A representative survey of more than 3,000 South Africans between the ages of 20 and 29 years in the greater Cape Town area has found that black South Africans were eight times more likely to believe AIDS conspiracy theories, specifically that scientists engineered HIV.
Among black respondents, 20 percent believed that HIV was man-made and created by scientists as an attack on people of African descent, according to a University of Cape Town (UCT) study.
New research by Nicoli Nattrass, director of the AIDS and Society Research Unit at UCT, also found that AIDS conspiracy believers are 50 percent less likely to report having used a condom the last time they had sex than non-believers. Respondents with traditional values, and those who had lower socio-economic status but were not religious, were more likely to believe there was a conspiracy.

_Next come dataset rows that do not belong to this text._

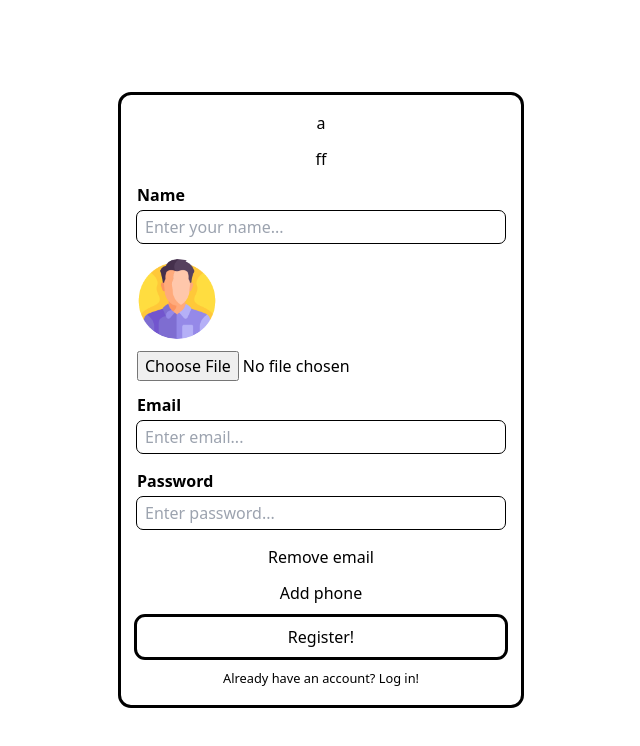
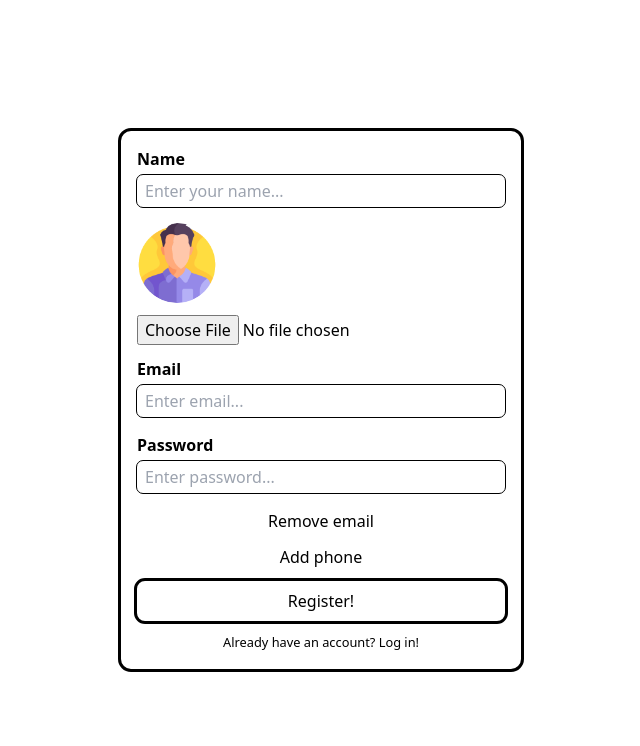
Before and after one commit to udborets/chat-app, a Next.js app in the folder client/: page /auth in a window 1280 px wide. Shown: the top 746 px of the page, without its empty margins (319-959 px from the left). Built offline with nearby package versions, Linux system fonts and the light colour scheme.

Commit message:
remove dev buttons from auth form

```diff
--- a/client/features/AuthForm/AuthForm.tsx
+++ b/client/features/AuthForm/AuthForm.tsx
@@ -49,12 +49,6 @@ const AuthForm: FC = () => {
         onSubmit={handleSubmit(submit)}
         className="p-4 flex flex-col gap-3 max-w-[400px] w-full rounded-[10px] outline "
       >
-        <button onClick={() => console.log(userState)}>
-          a
-        </button>
-        <button onClick={() => setState({ email: 'jajaja' })}>
-          ff
-        </button>
         {currentAuthType === AuthTypes.REGISTRATION
           ? <>
             <AuthInput
```
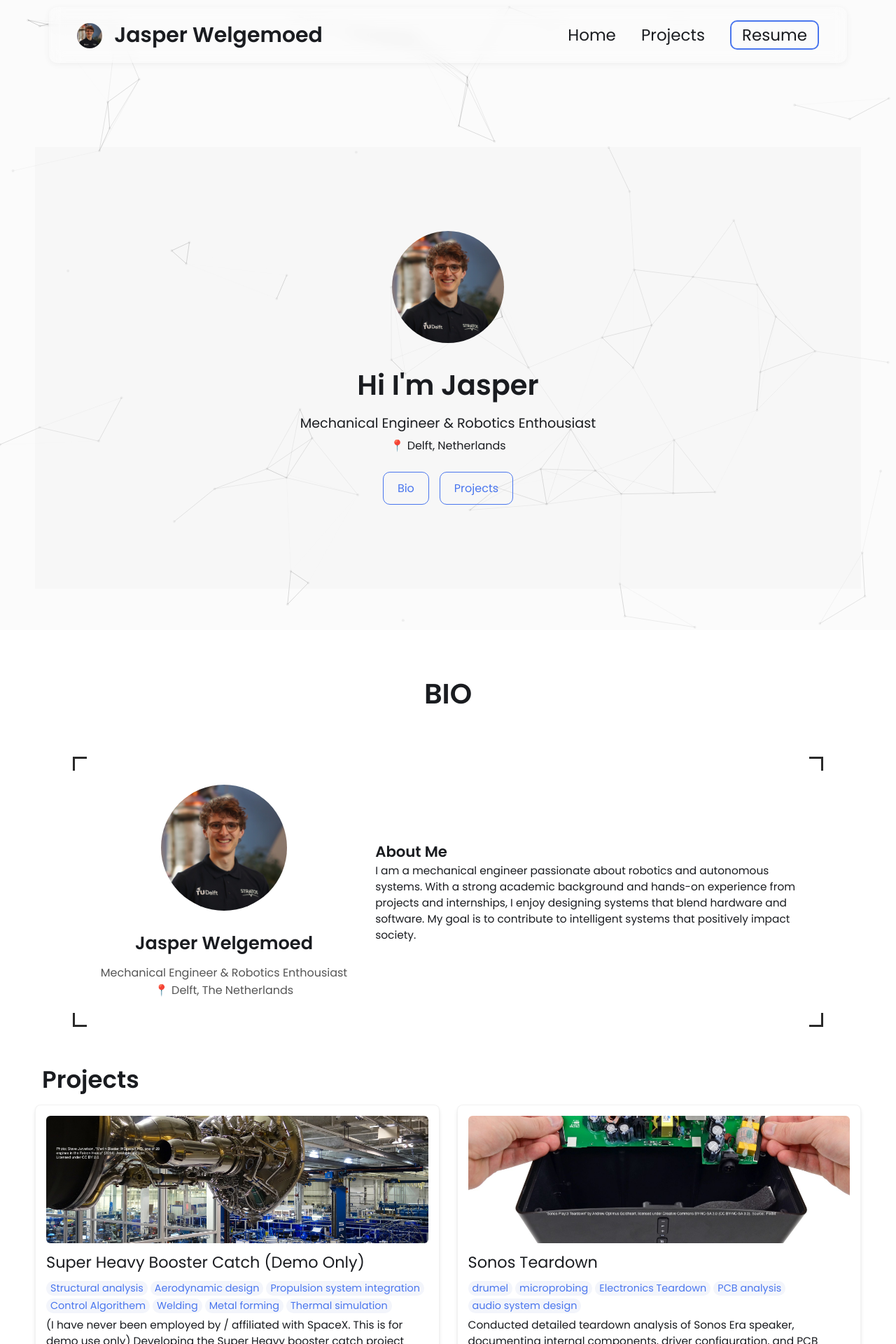
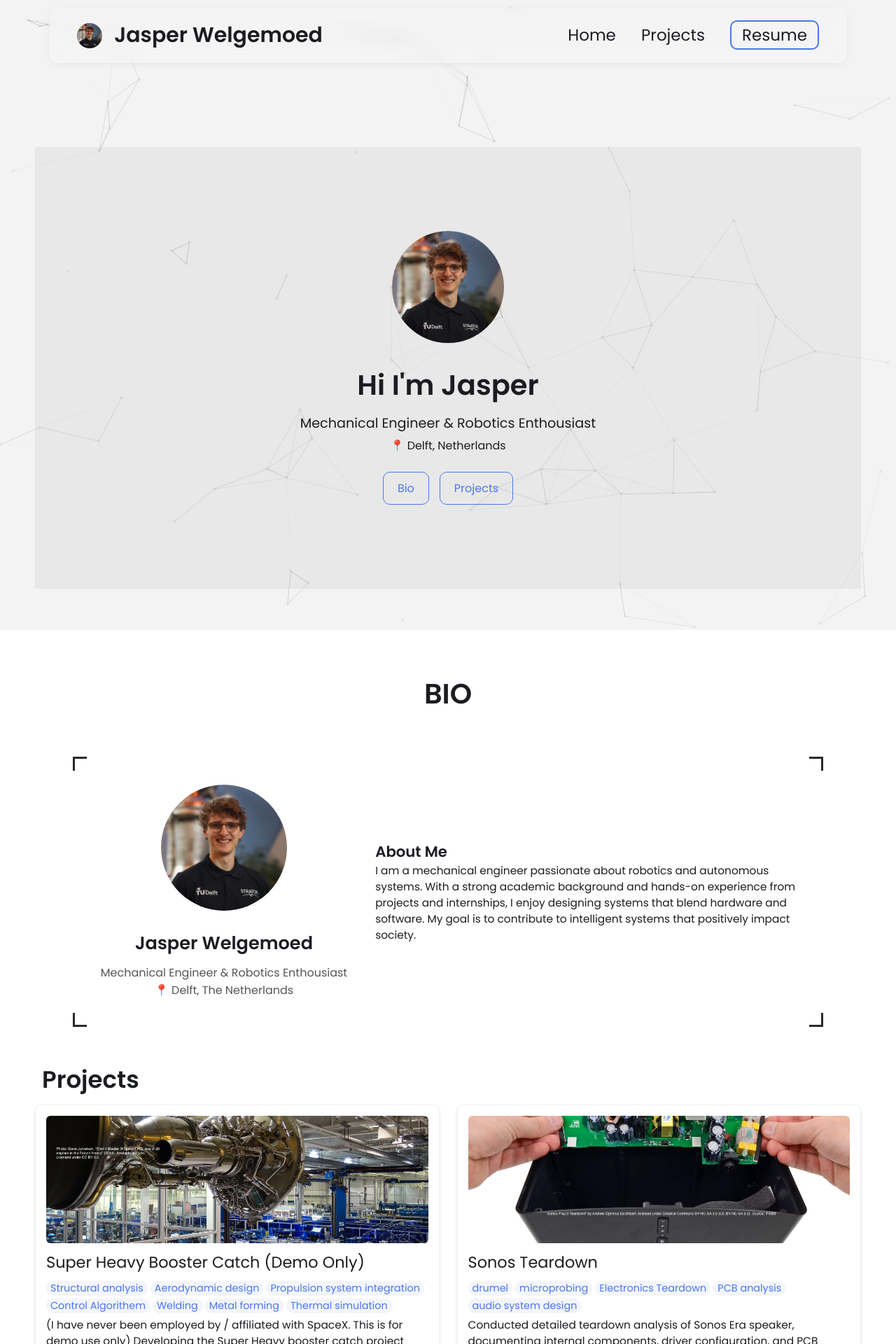
Before and after one commit to jasperwelgemoed/jasperwelgemoed.github.io, a Jekyll site: the page built from index.html, in a window 1280 px wide. Shown: the top 1920 px of the page at 70% size. Built offline with Jekyll 4.4.1, drawn with Linux system fonts in a browser that asks for light colours.

Commit message:
Update styles.css

```diff
--- a/css/styles.css
+++ b/css/styles.css
@@ -951,7 +951,7 @@ footer p {
   width: 100%;
   height: 100%;
   z-index: 0;
-  background: rgba(200, 200, 200, 0.08); /* soft gray */
+  background: rgba(100, 100, 100, 0.08); /* soft gray */
   pointer-events: none;
 }
 
```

The Nattrass research, co-authored with colleague, Eduard Grebe and presented at the 1st HIV Social Sciences and Humanities Conference in Durban, South Africa, also showed that people who had heard of the Treatment Action Campaign(TAC), a South African AIDS lobby group, were much less likely to believe a conspiracy existed and twice as likely to use condoms.